The Hollywood Reporter did a great interview with Reese Witherspoon in advance of this honor, which is well worth a read. She is smart and a hard worker and seemingly dauntless, and she also shares some stories from when the industry was a lot less open to both her and women in general:
Witherspoon […] requested an audience with each of the town’s studio heads to get a better feel for what was really going on. She asked all seven the same question: What are you developing for a female lead?

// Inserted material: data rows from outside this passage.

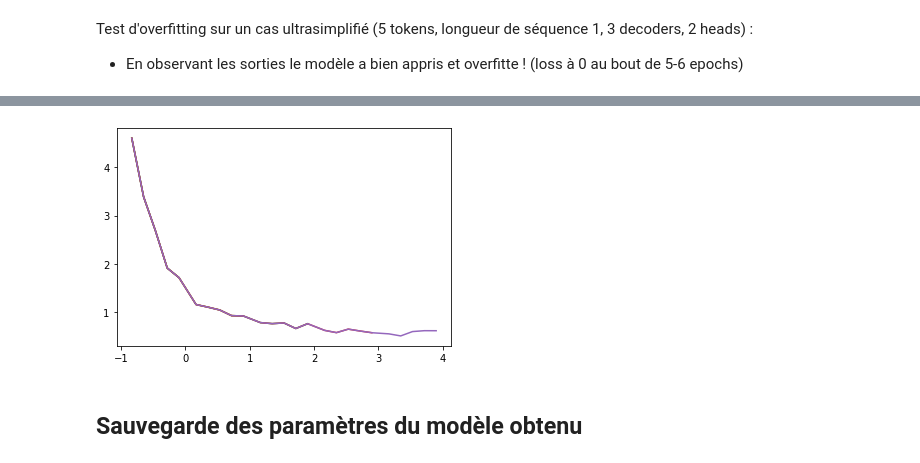
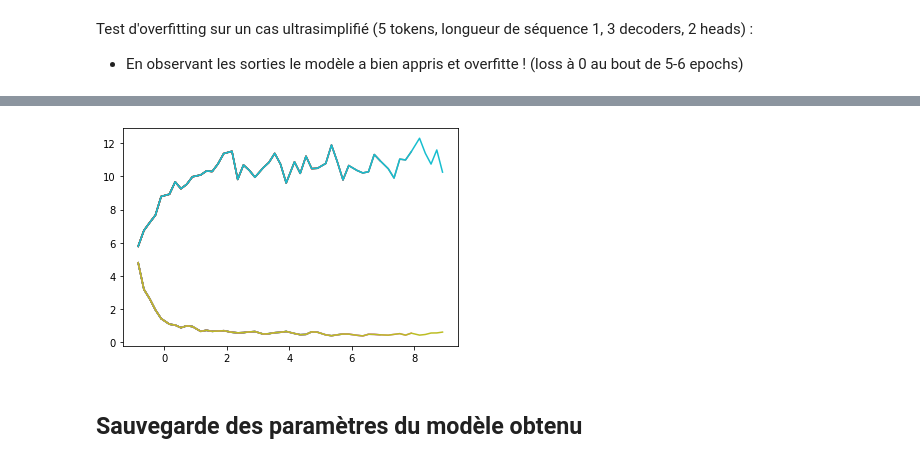
Before and after one commit to Nathravorn/statapp_language_model, a Jupyter notebook: statapp/transformer/pytorch/Transformer_Training.ipynb, the cells around one changed output, grey strips where cells are left out. Cells and saved outputs as stored; diff of their text form; code cells hidden in the pictures.

Commit message:
constitution de données de test et procédure de test pendant l'entrainement

```diff
--- a/statapp/transformer/pytorch/Transformer_Training.ipynb
+++ b/statapp/transformer/pytorch/Transformer_Training.ipynb
@@ -71,21 +71,20 @@ La taille du vocabulaire ainsi constitué est de 269
 # %%
-"""text_test = load_all_data("data/fr.train.top1M.txt", sample=0.05, part="end")
+#Constitution d'un jeu de test numéroté selon le vocabulaire du jeu d'entrainement
+
+text_test = load_all_data("data/fr.train.top1M.txt", start=0.99999, sample=0.00001)
 
 tokens_test = nltk.word_tokenize(text_test)
 
-vocab_test = list(set(tokens_test))
+for i in range(len(tokens_test)):
+    if tokens_test[i] not in vocab:
+        tokens_test[i] = "<unk>"
 
-vocab_size_test = len(vocab_test)
-
-vocab_numbers_test = dict(zip(vocab_test, range(0,len(vocab_test))))
-vocab_numeroted_test = dict(zip(range(0,len(vocab_test)), vocab_test))
-tokens_numbers_test = np.array([vocab_numbers_test[tokens_test[i]] for i in range(len(tokens_test))])
+tokens_numbers_test = np.array([vocab_numbers[tokens_test[i]] for i in range(len(tokens_test))])
 
 tokens_numbers_sequences_test = np.array([ tokens_numbers_test[i:i+max_length+1] for i in range(len(tokens_numbers_test)-max_length)])
 tokens_numbers_sequences_test = torch.tensor(tokens_numbers_sequences_test , dtype=torch.int64)
 
 nb_sequences_test =  tokens_numbers_sequences_test.shape[0]
 
-print("Les données exploitées contiennent {} tokens (mots) au total.".format(len(tokens_test)))
-print("La taille du vocabulaire ainsi constitué est de {}".format(vocab_size_test))"""
+print("Les données de test exploitées contiennent {} tokens (mots) au total.".format(len(tokens_test)))
 # %% [output]
@@ -92,0 +92,6 @@ print("La taille du vocabulaire ainsi constitué est de {}".format(vocab_size_te
+# %%
+#Affichage de la loss sur les données de test
+
+test_output = LMtransformer(tokens_numbers_sequences_test[:,:-1])
+test_loss = criterion(test_output.reshape(-1, vocab_size), tokens_numbers_sequences_test[:,1:].flatten())
+print(test_loss)
@@ -109,6 +116,7 @@ def train_model(nb_epochs, batch_size):
 
     epochs_losses = []
     losses = []
+    test_losses = []
 
     for epoch in range(nb_epochs):
 
@@ -117,14 +125,6 @@ def train_model(nb_epochs, batch_size):
         randperm = torch.randperm(nb_sequences)
         randperm = randperm[:(nb_sequences//batch_size)*batch_size]
         batchs_indices = randperm.reshape(nb_sequences//batch_size, batch_size)
-
-
-        # running_loss_test = 0
-
-        # randperm_test = torch.randperm(nb_sequences_test)
-        #randperm_test = randperm_test[:(nb_sequences//batch_size)*batch_size]
-        #batchs_indices_test = randperm_test.reshape(nb_sequences_test//batch_size, batch_size)
-
 
         for i, batch_indices in enumerate(batchs_indices):
 
@@ -139,19 +139,26 @@ def train_model(nb_epochs, batch_size):
             #Il faudrait adapter les affichages en fonction du nombre de batchs total
             running_loss += loss.item()
             if i % step == step-1:
-                print('[%d, %5d] loss: %.3f' %
-                      (epoch + 1, i + 1, running_loss / step))
+
+                #Calcul de la loss sur les données de test
+                test_output = LMtransformer(tokens_numbers_sequences_test[:,:-1])
+                test_loss = criterion(test_output.reshape(-1, vocab_size), tokens_numbers_sequences_test[:,1:].flatten())
+
+                print('[%d, %5d] loss: %.3f ; test_loss : %.3f' %
+                      (epoch + 1, i + 1, running_loss / step, test_loss))
 
                 #stock pour affichage graphique
                 epochs_losses.append(epoch-1+(i/((len(tokens)-max_length-1)/batch_size)))
                 losses.append(running_loss / step)
+                test_losses.append(test_loss)
 
                 running_loss = 0.
 
         plt.plot(epochs_losses, losses)
+        plt.plot(epochs_losses, test_losses)
 # %% [markdown]
 Test d'overfitting sur un cas ultrasimplifié (5 tokens, longueur de séquence 1, 3 decoders, 2 heads) :
 - En observant les sorties le modèle a bien appris et overfitte ! (loss à 0 au bout de 5-6 epochs)
 # %%
-train_model(5,10)
+train_model(10,10)
 # %% [output]
@@ -175,4 +182,4 @@ train_model(5,10)
-[figure, old version]
+[figure, new version]
 # %% [markdown]
 ## Sauvegarde des paramètres du modèle obtenu
 # %%
```
Also changed, not shown: parts of 11 cells of this notebook.
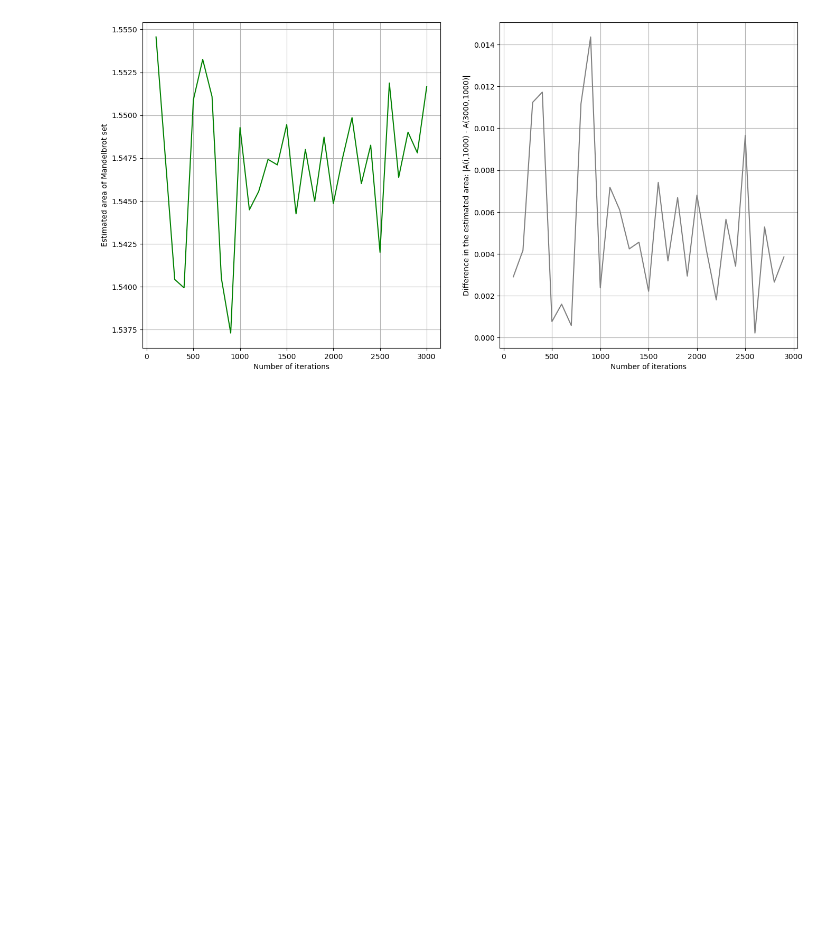
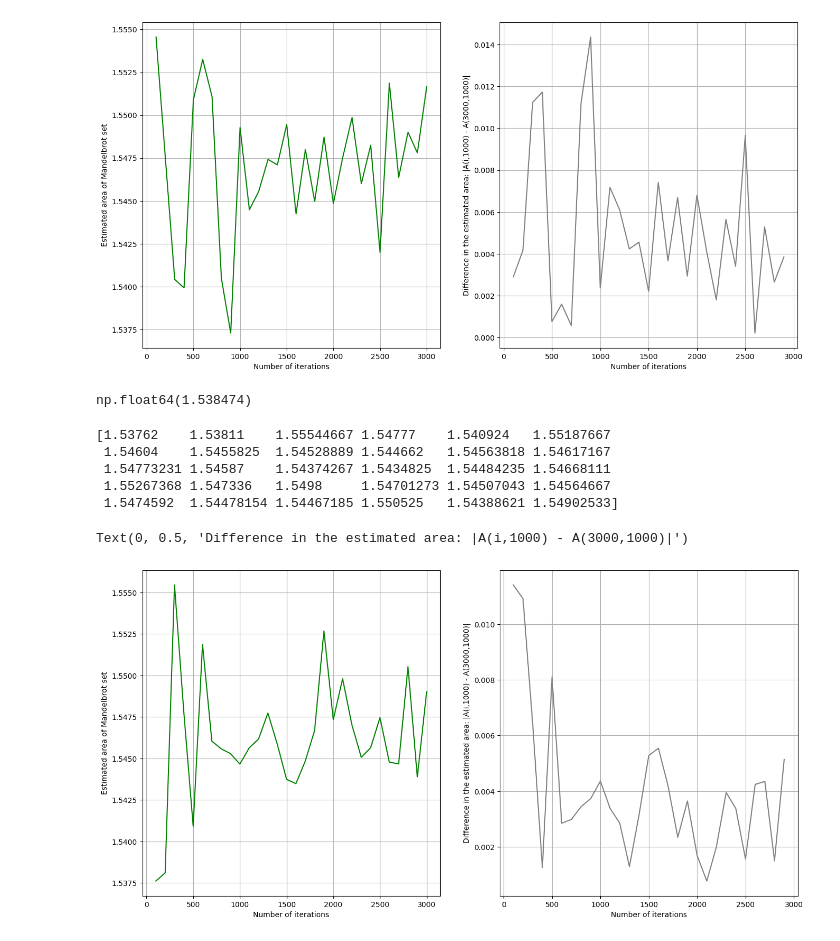
Before and after one commit to shaniasinha/stochastic-sim-a1, a Jupyter notebook: code.ipynb, the cells around one changed output. Drawn from its saved outputs; the diff is of its cells as text; code cells hidden in the pictures; blank space fills up the shorter version.

```diff
--- a/code.ipynb
+++ b/code.ipynb
@@ -124,0 +161,4 @@ Text(0, 0.5, 'Difference in the estimated area: |A(i,1000) - A(3000,1000)|')
+# %%
+monte_carlo_hypercube(100,10000)
+# %% [output]
+np.float64(1.538474)
@@ -124,0 +194,30 @@ Text(0, 0.5, 'Difference in the estimated area: |A(i,1000) - A(3000,1000)|')
+# %%
+number_of_iterations = np.array([100*i for i in range(1,31)])
+estimation = np.zeros(len(number_of_iterations)) #array to store the results of estimated area
+
+for i in range(len(number_of_iterations)):
+    iterations = number_of_iterations[i]
+    estimation[i] = monte_carlo_hypercube(iterations,1000)
+print(estimation)
+# %% [output]
+[1.53762    1.53811    1.55544667 1.54777    1.540924   1.55187667
+ 1.54604    1.5455825  1.54528889 1.544662   1.54563818 1.54617167
+ 1.54773231 1.54587    1.54374267 1.5434825  1.54484235 1.54668111
+ 1.55267368 1.547336   1.5498     1.54701273 1.54507043 1.54564667
+ 1.5474592  1.54478154 1.54467185 1.550525   1.54388621 1.54902533]
+# %%
+figure_1, (ax1, ax2) = plt.subplots(1, 2, figsize=(16, 8))
+ax1.plot(number_of_iterations,estimation, color = "green")
+ax1.set_xlabel("Number of iterations")
+ax1.set_ylabel("Estimated area of Mandelbrot set")
+ax1.grid(True)
+ax2.grid(True)
+
+max_i = estimation[-1]
+difference = np.abs(estimation[0:-1] - max_i)
+ax2.plot(number_of_iterations[0:-1],difference, color = "grey")
+ax2.set_xlabel("Number of iterations")
+ax2.set_ylabel("Difference in the estimated area: |A(i,1000) - A(3000,1000)|")
+# %% [output]
+Text(0, 0.5, 'Difference in the estimated area: |A(i,1000) - A(3000,1000)|')
+[figure, added]
```
Also changed, not shown: parts of 9 cells of this notebook.
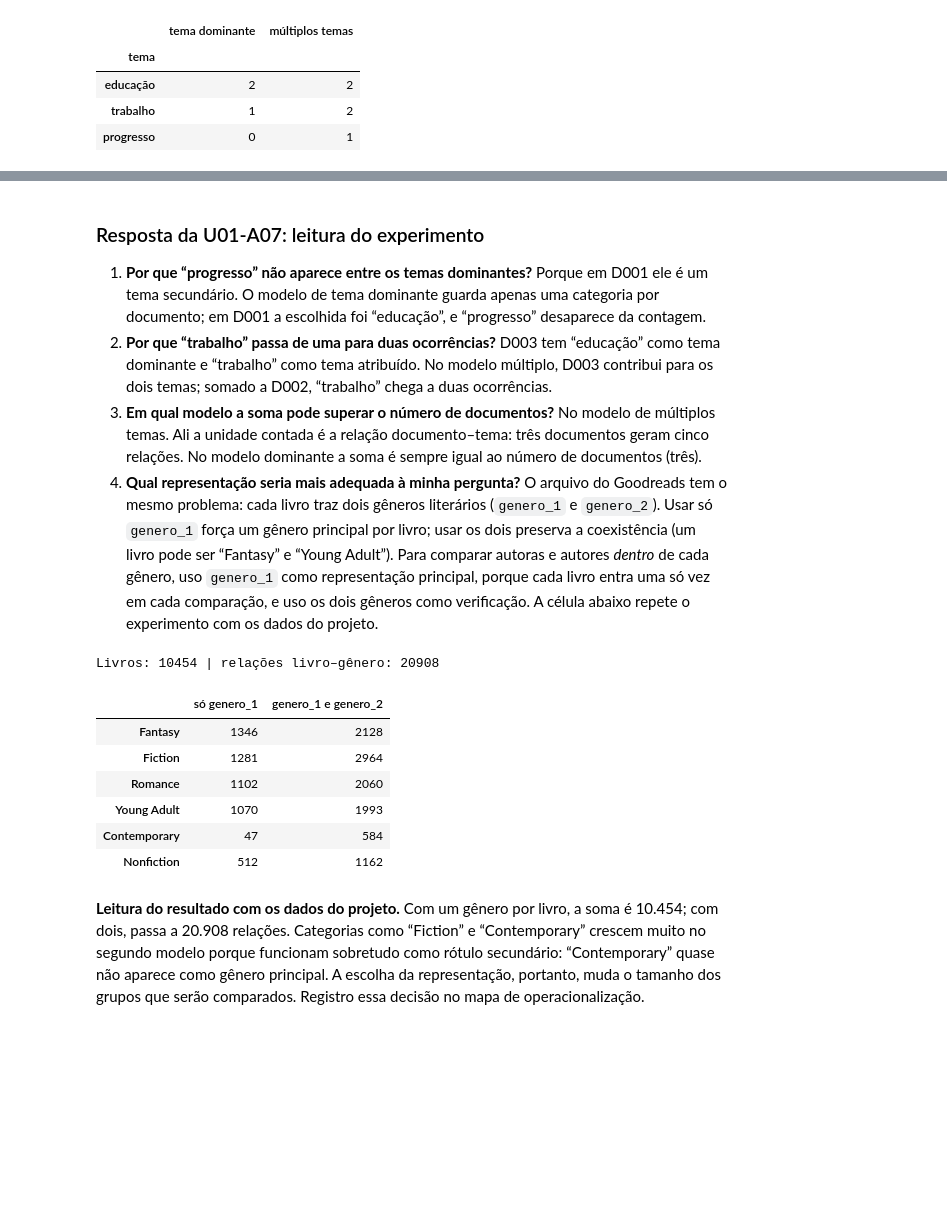
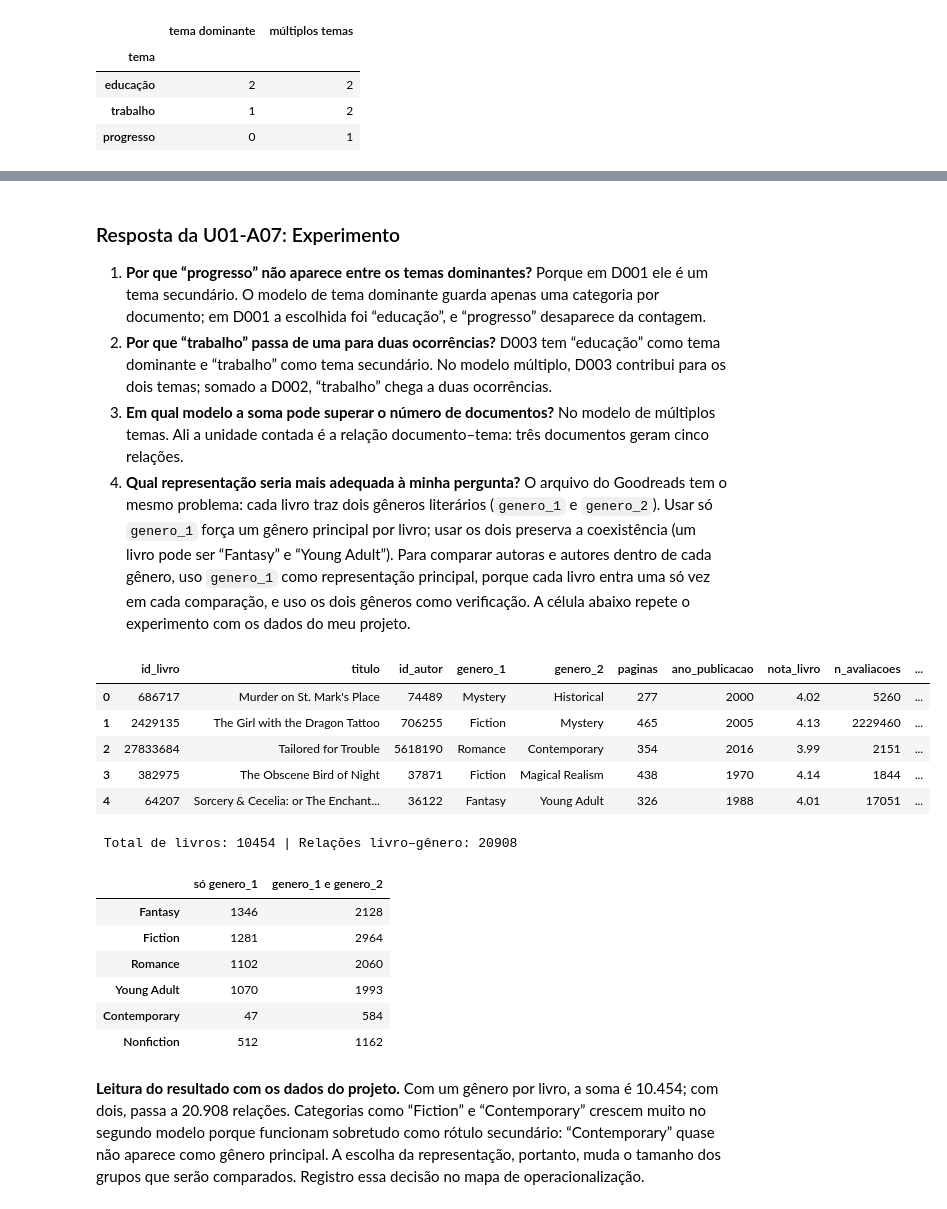
Before and after one commit to andrelfo85/Atividade_Goodreads, a Jupyter notebook: unidade_01/02_representacao_e_operacionalizacao.ipynb, the cells around one changed output, grey strips where cells are left out. Drawn from its saved outputs; the diff is of its cells as text; code cells hidden in the pictures; blank space fills up the shorter version.

```diff
--- a/unidade_01/02_representacao_e_operacionalizacao.ipynb
+++ b/unidade_01/02_representacao_e_operacionalizacao.ipynb
@@ -369,75 +369,69 @@ Comparar as duas estruturas torna observável, em escala didática, o
 argumento de Drucker (2011) e Rawson e Muñoz (2019): organizar ou
 transformar dados também produz um modelo interpretativo.
 # %% [markdown]
-### Resposta da U01-A07: leitura do experimento
+### Resposta da U01-A07: Experimento
 
 1. **Por que “progresso” não aparece entre os temas dominantes?** Porque em
    D001 ele é um tema secundário. O modelo de tema dominante guarda apenas uma
    categoria por documento; em D001 a escolhida foi “educação”, e “progresso”
    desaparece da contagem.
 2. **Por que “trabalho” passa de uma para duas ocorrências?** D003 tem
-   “educação” como tema dominante e “trabalho” como tema atribuído. No modelo
+   “educação” como tema dominante e “trabalho” como tema secundário. No modelo
    múltiplo, D003 contribui para os dois temas; somado a D002, “trabalho”
    chega a duas ocorrências.
 3. **Em qual modelo a soma pode superar o número de documentos?** No modelo de
    múltiplos temas. Ali a unidade contada é a relação documento–tema: três
-   documentos geram cinco relações. No modelo dominante a soma é sempre igual
-   ao número de documentos (três).
+   documentos geram cinco relações.
 4. **Qual representação seria mais adequada à minha pergunta?** O arquivo do
    Goodreads tem o mesmo problema: cada livro traz dois gêneros literários
    (`genero_1` e `genero_2`). Usar só `genero_1` força um gênero principal por
    livro; usar os dois preserva a coexistência (um livro pode ser “Fantasy” e
-   “Young Adult”). Para comparar autoras e autores *dentro* de cada gênero, uso
+   “Young Adult”). Para comparar autoras e autores dentro de cada gênero, uso
    `genero_1` como representação principal, porque cada livro entra uma só vez
    em cada comparação, e uso os dois gêneros como verificação. A célula abaixo
-   repete o experimento com os dados do projeto.
+   repete o experimento com os dados do meu projeto.
 # %%
 import pandas as pd
-
-# Abre o arquivo CSV diretamente a partir do caminho /content
-#caminho_arquivo = "/content/livros_good_reads.csv"
-#try:
-#    livros = pd.read_csv(caminho_arquivo)
-#    print("Arquivo carregado com sucesso!")
-#except FileNotFoundError:
-#    raise FileNotFoundError(
-#        f"O arquivo não foi encontrado em {caminho_arquivo}. "
-#        "Por favor, certifique-se de que o arquivo foi enviado corretamente para a pasta /content."
-#    )
 
 # URL direta do arquivo bruto (raw) no GitHub
 url = "https://raw.githubusercontent.com/andrelfo85/Atividade_Goodreads/master/projeto_goodreads/dados/brutos/livros_good_reads.csv"
 
 # Carrega o arquivo diretamente para o pandas
 livros = pd.read_csv(url)
 
-# Exibe as primeiras linhas para confirmar
-#display(livros.head())
+# Exibe as primeiras linhas do arquivo
+display(livros.head())
 
 # Modelo 1: um gênero literário por livro (genero_1)
 contagem_principal = livros["genero_1"].value_counts()
 
 # Modelo 2: duas relações livro–gênero por livro (genero_1 e genero_2)
 relacoes = livros.melt(id_vars="id_livro", value_vars=["genero_1", "genero_2"],
                        value_name="genero_literario")
 contagem_multipla = relacoes["genero_literario"].value_counts()
 
 comparacao_generos = pd.concat(
     [contagem_principal, contagem_multipla], axis=1,
     keys=["só genero_1", "genero_1 e genero_2"],
 ).fillna(0).astype(int)
 
-print("Livros:", len(livros), "| relações livro–gênero:", len(relacoes))
+print("\n Total de livros:", len(livros), "| Relações livro–gênero:", len(relacoes),"\n")
 display(comparacao_generos.loc[["Fantasy", "Fiction", "Romance", "Young Adult", "Contemporary", "Nonfiction"]])
 # %% [output]
+|  | id_livro | titulo | id_autor | genero_1 | genero_2 | paginas | ano_publicacao | nota_livro | n_avaliacoes | ... |
+| 0 | 686717 | Murder on St. Mark's Place | 74489 | Mystery | Historical | 277 | 2000 | 4.02 | 5260 | ... |
+| 1 | 2429135 | The Girl with the Dragon Tattoo | 706255 | Fiction | Mystery | 465 | 2005 | 4.13 | 2229460 | ... |
+| 2 | 27833684 | Tailored for Trouble | 5618190 | Romance | Contemporary | 354 | 2016 | 3.99 | 2151 | ... |
+| 3 | 382975 | The Obscene Bird of Night | 37871 | Fiction | Magical Realism | 438 | 1970 | 4.14 | 1844 | ... |
+| 4 | 64207 | Sorcery & Cecelia: or The Enchant... | 36122 | Fantasy | Young Adult | 326 | 1988 | 4.01 | 17051 | ... |
-Livros: 10454 | relações livro–gênero: 20908
+ Total de livros: 10454 | Relações livro–gênero: 20908
-|  | só genero_1 | genero_1 e genero_2 |
-| Fantasy | 1346 | 2128 |
-| Fiction | 1281 | 2964 |
-| Romance | 1102 | 2060 |
-| Young Adult | 1070 | 1993 |
-| Contemporary | 47 | 584 |
-| Nonfiction | 512 | 1162 |
+|  | só genero_1 | genero_1 e genero_2 |
+| Fantasy | 1346 | 2128 |
+| Fiction | 1281 | 2964 |
+| Romance | 1102 | 2060 |
+| Young Adult | 1070 | 1993 |
+| Contemporary | 47 | 584 |
+| Nonfiction | 512 | 1162 |
 # %% [markdown]
 **Leitura do resultado com os dados do projeto.** Com um gênero por
 livro, a soma é 10.454; com dois, passa a 20.908 relações. Categorias como
```
Also changed, not shown: parts of 2 cells of this notebook.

With one exception, nobody had an answer. “One even said to me, ‘We have a movie with a woman at the center of it, but we’re not going to make two this year,’ ” she says, “without any embarrassment.”
Witherspoon’s indelible performance in Election had put her at risk of being typecast. “[MGM] thought I was a shrew,” she says with a healthy smirk. And they weren’t the only ones. At another studio, Witherspoon almost landed several gigs only to be passed over when the decision reached the top office. “My manager finally called and said, ‘You’ve got to go meet with the studio head because he will not approve you. He thinks you really are your character from Election and that you’re repellent.’ And then I was told to dress sexy.”
It’s exciting to see Reese going so hard at developing both her own material, and projects for other people (she brought us Gone Girl, after all, and Octavia Spencer’s new Truth Be Told show — which, remember when Octavia was attached to a Murder, She Wrote, reboot? It died, and I wonder if this, about a true-crime podcaster solving a mystery, grew out of its ashes). In the piece, she talks about how she doesn’t just want to stand around and “admire problems,” but rather dive in and figure out how to fix them. People with resources can absolutely be lulled into resting on their laurels, but not her, and I appreciate that.
Ronan Farrow was also honored for his reporting — I forgot to get a photo of him; he looks, as you might imagine, exactly like Ronan Farrow — and said:
“As I stand before the Women in Entertainment Gala, let’s face it: I don’t belong on this stage for a pretty obvious reason. I’m not in entertainment,” he said, to laughs in the room. “In all seriousness, any award I’ve gotten, it’s because of brave women who were sources in my reporting.”
Farrow then named some of the many sources in his #MeToo stories: Ally Canosa, Ambra Gutierrez, Annabella Sciorra, Brooke Nevils, Christine Peters, Daryl Hannah, Deborah Green, Deborah Morris, Debra Williams, Debra Kitay, Dinah Kirgo, Emma de Caunes, Emily Nestor, Habiba Nosheen, Illeana Douglas, Jane Wallace, Janet Jones, Jennifer Laird, Jessica Barth, Jessica Pallingston, Karen McDougal, Katrina Wolfe, Linda Silverthorn, Lucia Evans, Maxine Page, Michelle Barrish, Mira Sorvino, Mo Cashin, Phyllis Golden-Gottlieb, Rosanna Arquette, Rose McGowan, Rowena Chiu, Sophie Dix, Sarah Johansen, Sophie Gayter, Tanya Selveratnam and Zelda Perkins.
The journalist concluded his speech by taking a step back to the women in the room at the gala. “Thank you for this award. I’ll leave it there. As a man on this stage I’m well aware of the importance of shutting up and listening,” he said.
There’s a larger piece about him here.